[Opening Data extracts section]

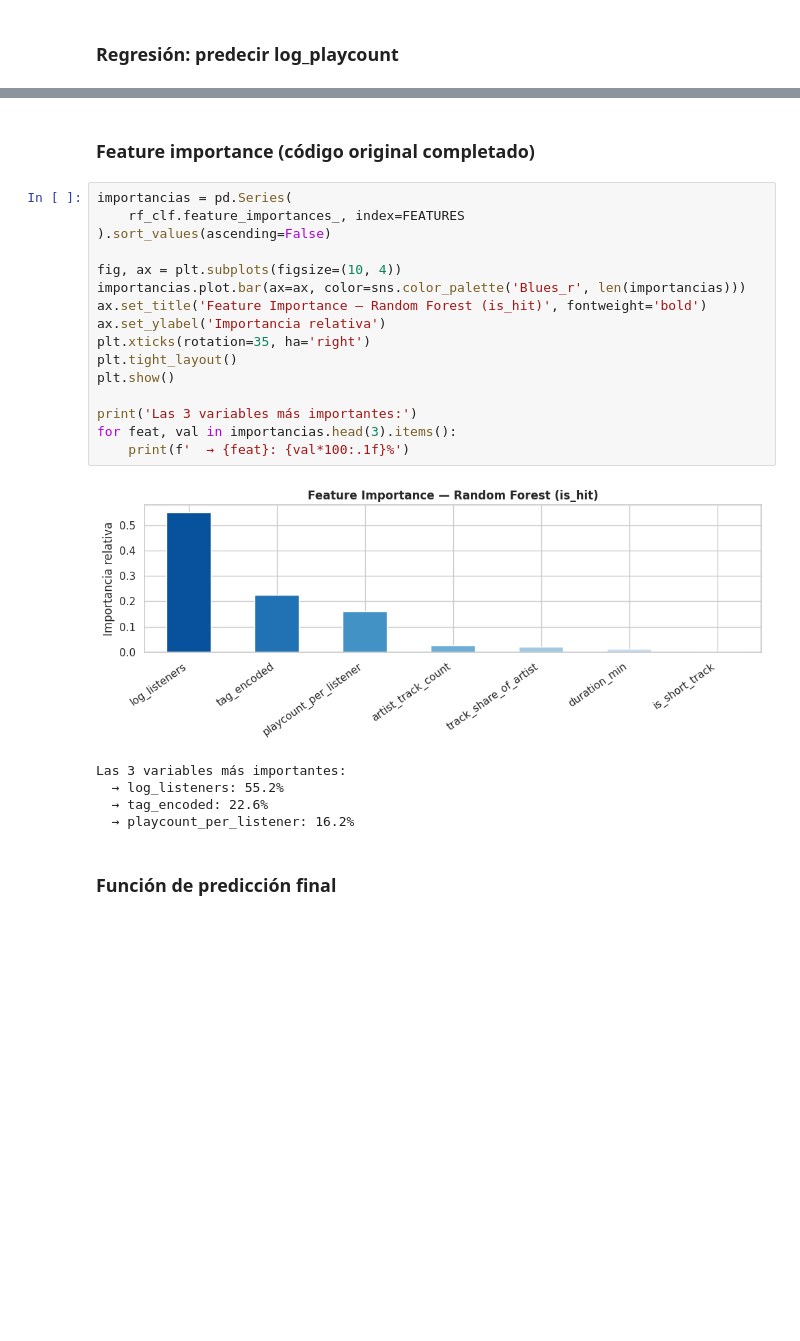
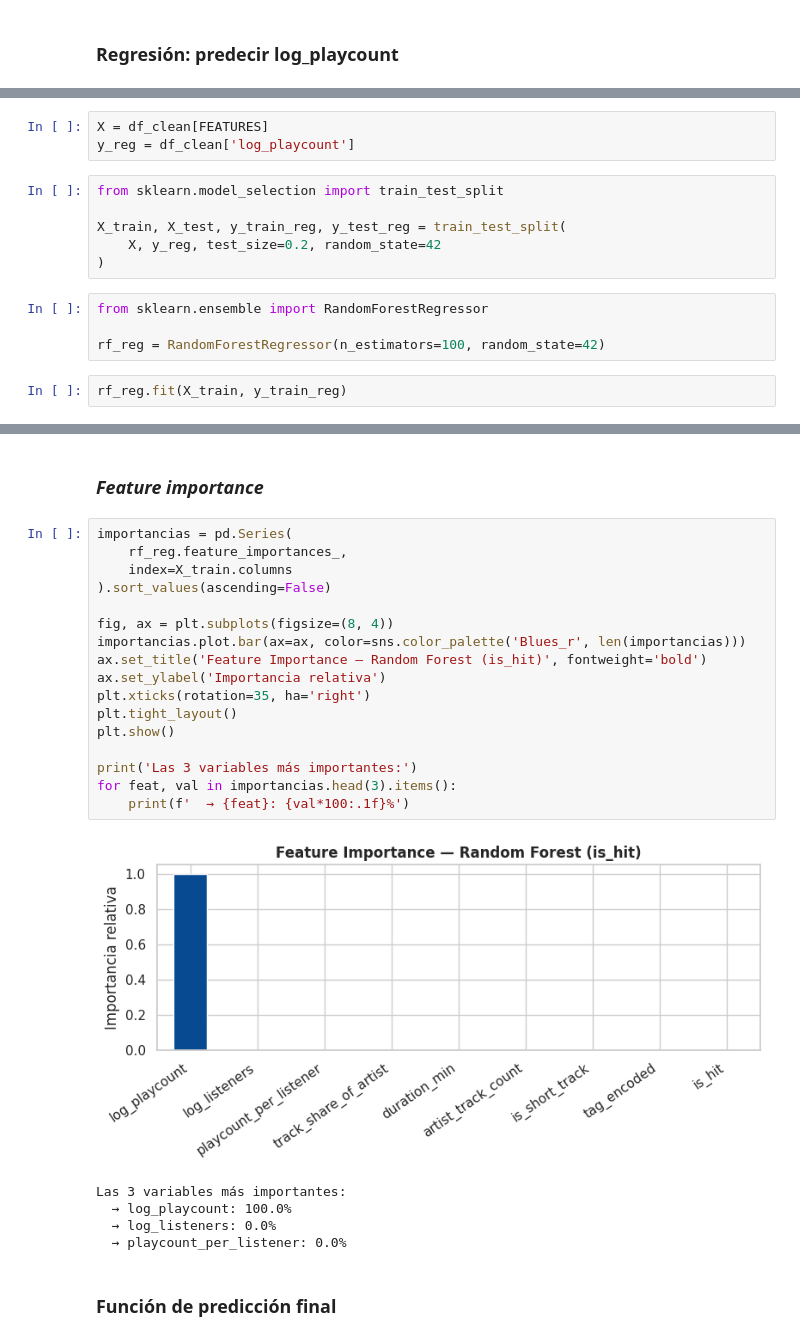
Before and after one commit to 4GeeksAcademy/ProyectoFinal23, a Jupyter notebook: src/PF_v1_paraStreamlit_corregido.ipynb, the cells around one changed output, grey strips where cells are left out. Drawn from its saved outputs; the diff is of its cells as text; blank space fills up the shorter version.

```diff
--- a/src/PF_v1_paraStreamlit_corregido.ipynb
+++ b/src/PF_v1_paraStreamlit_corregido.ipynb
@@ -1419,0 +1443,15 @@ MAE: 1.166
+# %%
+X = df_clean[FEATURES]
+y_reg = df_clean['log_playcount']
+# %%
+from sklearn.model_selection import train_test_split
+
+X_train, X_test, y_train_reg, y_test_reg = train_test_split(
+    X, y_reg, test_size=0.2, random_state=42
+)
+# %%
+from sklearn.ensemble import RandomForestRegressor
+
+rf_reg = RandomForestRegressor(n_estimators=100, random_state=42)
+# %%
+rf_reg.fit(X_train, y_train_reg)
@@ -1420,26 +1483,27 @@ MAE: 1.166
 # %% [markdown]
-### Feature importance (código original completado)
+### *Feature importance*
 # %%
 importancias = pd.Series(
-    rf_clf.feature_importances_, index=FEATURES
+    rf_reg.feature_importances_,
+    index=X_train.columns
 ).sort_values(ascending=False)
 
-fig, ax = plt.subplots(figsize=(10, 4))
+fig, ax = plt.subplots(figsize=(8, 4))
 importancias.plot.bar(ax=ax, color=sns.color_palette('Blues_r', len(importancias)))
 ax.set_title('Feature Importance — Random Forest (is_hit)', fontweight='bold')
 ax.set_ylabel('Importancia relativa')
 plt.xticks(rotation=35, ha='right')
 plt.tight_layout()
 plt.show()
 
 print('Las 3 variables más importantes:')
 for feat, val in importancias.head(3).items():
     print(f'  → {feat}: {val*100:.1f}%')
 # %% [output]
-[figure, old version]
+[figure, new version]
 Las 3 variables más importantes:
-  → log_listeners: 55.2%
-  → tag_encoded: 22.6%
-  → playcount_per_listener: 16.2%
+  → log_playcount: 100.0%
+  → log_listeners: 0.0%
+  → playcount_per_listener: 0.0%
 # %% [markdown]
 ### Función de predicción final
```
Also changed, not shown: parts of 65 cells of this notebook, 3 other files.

[Closing Data extracts section]

Exercise instructions - The count, and nothing else: how many lines of the entries contain the word "print"?

Reply - 2